Output the line containing "f in FAMILIES]", then every remaining line of the entries below, exactly as written and with no other text.

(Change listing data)
Start of Block

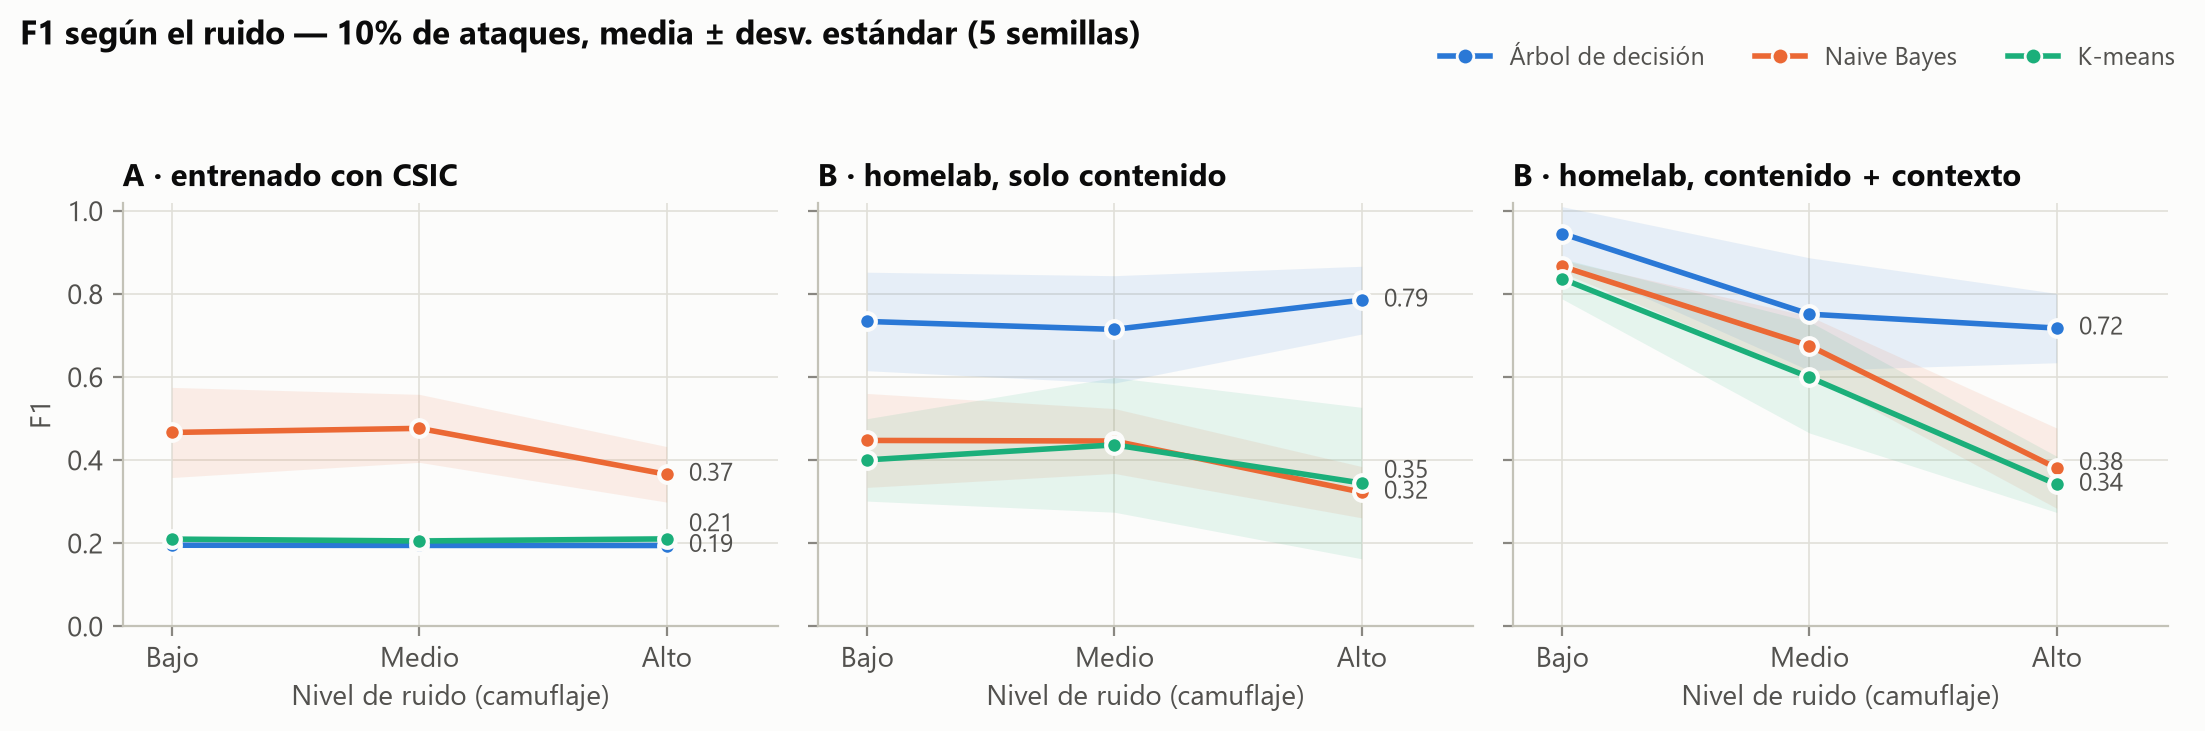
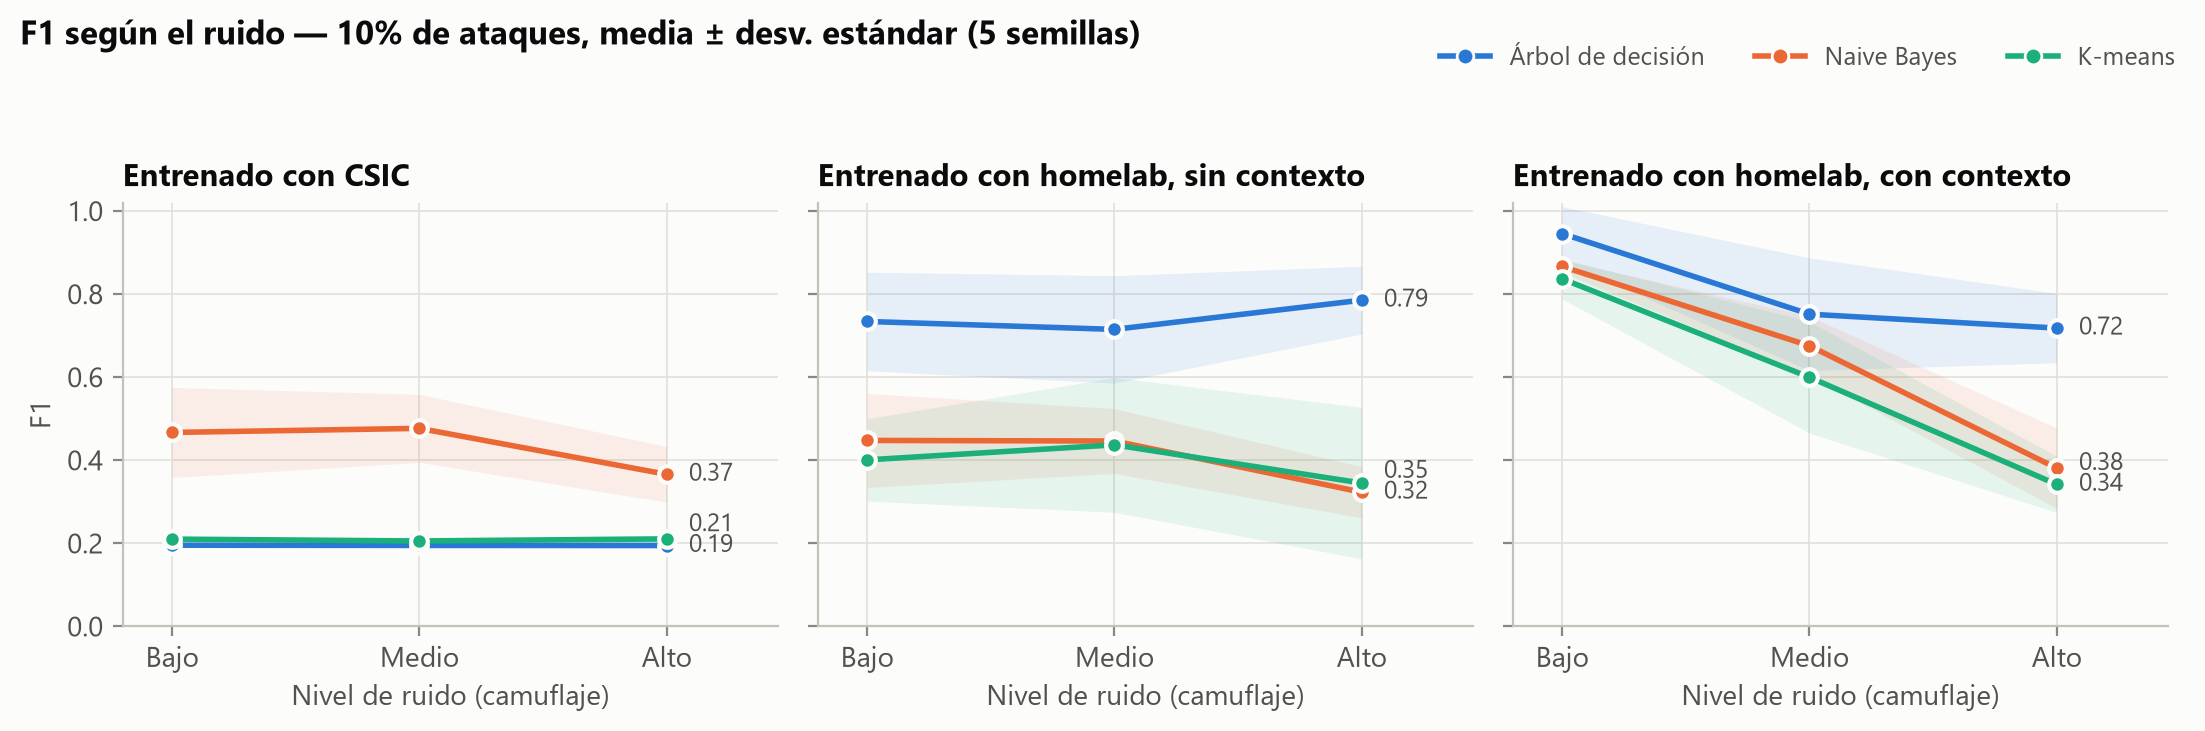
Last push

Changed region(s): [[0.6785, 0.2107, 0.956, 0.2709], [0.3701, 0.2107, 0.6168, 0.2709], [0.0617, 0.2107, 0.2159, 0.2709]]

diff --git a/hlad/plots.py b/hlad/plots.py
@@ -27,8 +27,8 @@ MODEL_COLOR = {"arbol": "#2a78d6", "naive_bayes": "#eb6834", "kmeans": "#1baf7a"
 MODEL_LABEL = {"arbol": "Árbol de decisión", "naive_bayes": "Naive Bayes", "kmeans": "K-means", "fail2ban": "Regla fail2ban"}
 MODELS = ["arbol", "naive_bayes", "kmeans"]
 BLUES = LinearSegmentedColormap.from_list("blues", ["#f4f8fd", "#cde2fb", "#86b6ef", "#3987e5", "#256abf", "#104281"])
-SCEN_LABEL = {"A": "A · entrenado con CSIC", "B_contenido": "B · homelab, solo contenido",
-              "B_completo": "B · homelab, contenido + contexto"}
+SCEN_LABEL = {"A": "Entrenado con CSIC", "B_contenido": "Entrenado con homelab, sin contexto",
+              "B_completo": "Entrenado con homelab, con contexto"}
 NOISES = ["bajo", "medio", "alto"]
 FAMILIES = ["inyeccion", "escaneo", "fuerza_bruta"]
 FAMILY_LABEL = {"inyeccion": "Inyección", "escaneo": "Escaneo", "fuerza_bruta": "Fuerza bruta"}
@@ -127,7 +127,7 @@ def fig_desbalance(runs):
     ax.set_ylabel("F1")
     ax.set_ylim(0, 1.02)
     ax.set_xlim(-0.2, 2.35)
-    ax.set_title("A menos ataques, peor F1 — B_completo, ruido medio", loc="left")
+    ax.set_title(f"A menos ataques, peor F1 — {SCEN_LABEL['B_completo'].lower()}, ruido medio", loc="left")
     ax.legend(loc="lower left", fontsize=9)
     fig.tight_layout()
     _save(fig, "02_f1_por_desbalance", g.pivot_table(index="modelo", columns="ataques",
@@ -135,7 +135,7 @@ def fig_desbalance(runs):
 
 
 def fig_falsos_positivos(runs):
-    """FPR sobre tráfico legítimo: A vs B (ruido medio, 10%)."""
+    """FPR sobre tráfico legítimo: entrenado con CSIC vs con homelab + contexto (ruido medio, 10%)."""
     d = _base(runs)
     d = d[(d["ruido"] == "medio") & (d["ataques"] == 0.1) & d["escenario"].isin(["A", "B_completo"])]
     g = d.groupby(["escenario", "modelo"])["fpr"].agg(["mean", "std"]).reset_index()
@@ -180,13 +180,13 @@ def fig_familias(runs):
     """Recall por familia de ataque: modelo, regla y combinación (ruido medio, 10%)."""
     d = runs[(runs["ruido"] == "medio") & (runs["ataques"] == 0.1)]
     rows = [
-        ("B_contenido", "arbol", "Árbol (contenido)"),
-        ("B_contenido", "naive_bayes", "Naive Bayes (contenido)"),
-        ("B_contenido", "kmeans", "K-means (contenido)"),
-        ("B_completo", "arbol", "Árbol (contenido + contexto)"),
+        ("B_contenido", "arbol", "Árbol (sin contexto)"),
+        ("B_contenido", "naive_bayes", "Naive Bayes (sin contexto)"),
+        ("B_contenido", "kmeans", "K-means (sin contexto)"),
+        ("B_completo", "arbol", "Árbol (con contexto)"),
         ("regla", "fail2ban", "Regla fail2ban sola"),
-        ("B_contenido+fail2ban", "arbol", "Árbol (contenido) + fail2ban"),
-        ("B_completo+fail2ban", "arbol", "Árbol (completo) + fail2ban"),
+        ("B_contenido+fail2ban", "arbol", "Árbol (sin contexto) + fail2ban"),
+        ("B_completo+fail2ban", "arbol", "Árbol (con contexto) + fail2ban"),
     ]
     cols = [f"recall_{f}" for f in FAMILIES] + ["recall"]
     M = np.array([d[(d["escenario"] == s) & (d["modelo"] == m)][cols].mean().to_numpy() for s, m, _ in rows])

End of Block

● Answer space:
     cols = [f"recall_{f}" for f in FAMILIES] + ["recall"]
     M = np.array([d[(d["escenario"] == s) & (d["modelo"] == m)][cols].mean().to_numpy() for s, m, _ in rows])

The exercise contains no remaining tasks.